= Problem requirements =
Report each line of the records below that holds the word "screen".

= Exercise inputs =
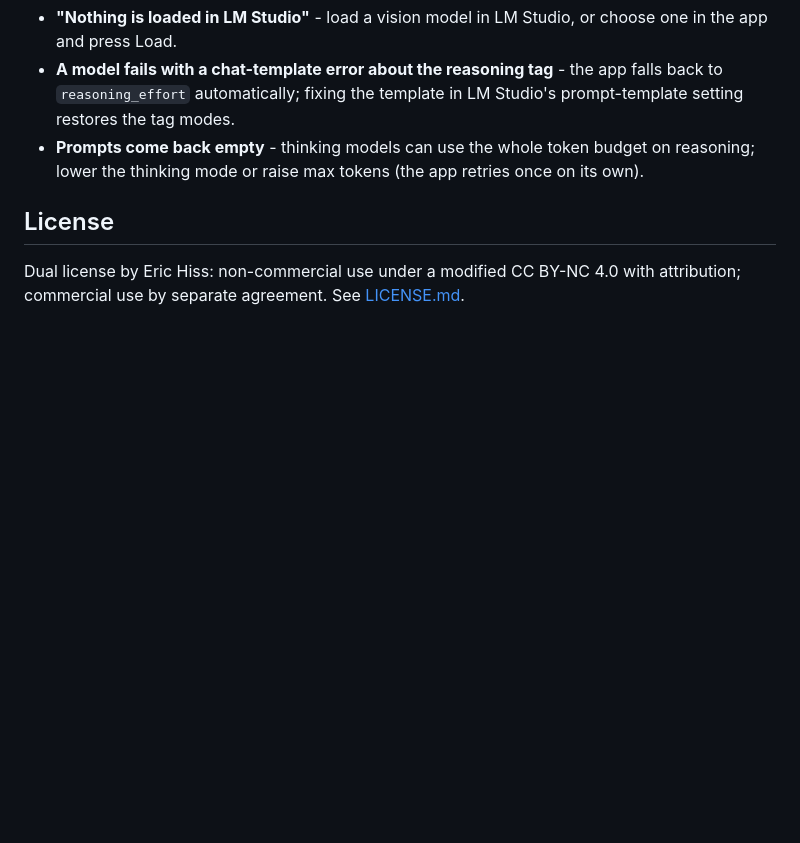
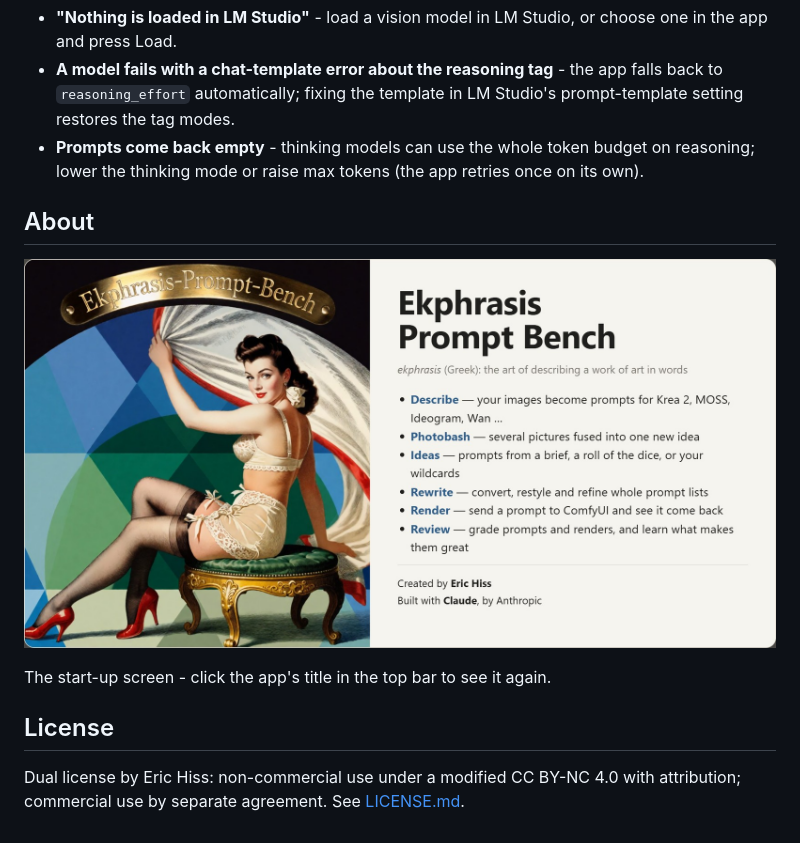
Before and after one commit to EricRollei/Ekphrasis-Prompt-Bench, a Markdown page: README.md, the part around the change. Rendered like a GitHub page; pictures changed too: assets/splash.jpg (added); blank space fills up the shorter version.

Commit message:
README: About section with the start-up screen

```diff
--- a/README.md
+++ b/README.md
@@ -365,6 +365,12 @@ vlm.bat --help
 - **Prompts come back empty** - thinking models can use the whole token budget on reasoning; lower the thinking mode or
   raise max tokens (the app retries once on its own).
 
+## About
+
+![Ekphrasis Prompt Bench](assets/splash.jpg)
+
+The start-up screen - click the app's title in the top bar to see it again.
+
 ## License
 
 Dual license by Eric Hiss: non-commercial use under a modified CC BY-NC 4.0 with attribution; commercial use by
```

= Result of the exercise =
README: About section with the start-up screen
+The start-up screen - click the app's title in the top bar to see it again.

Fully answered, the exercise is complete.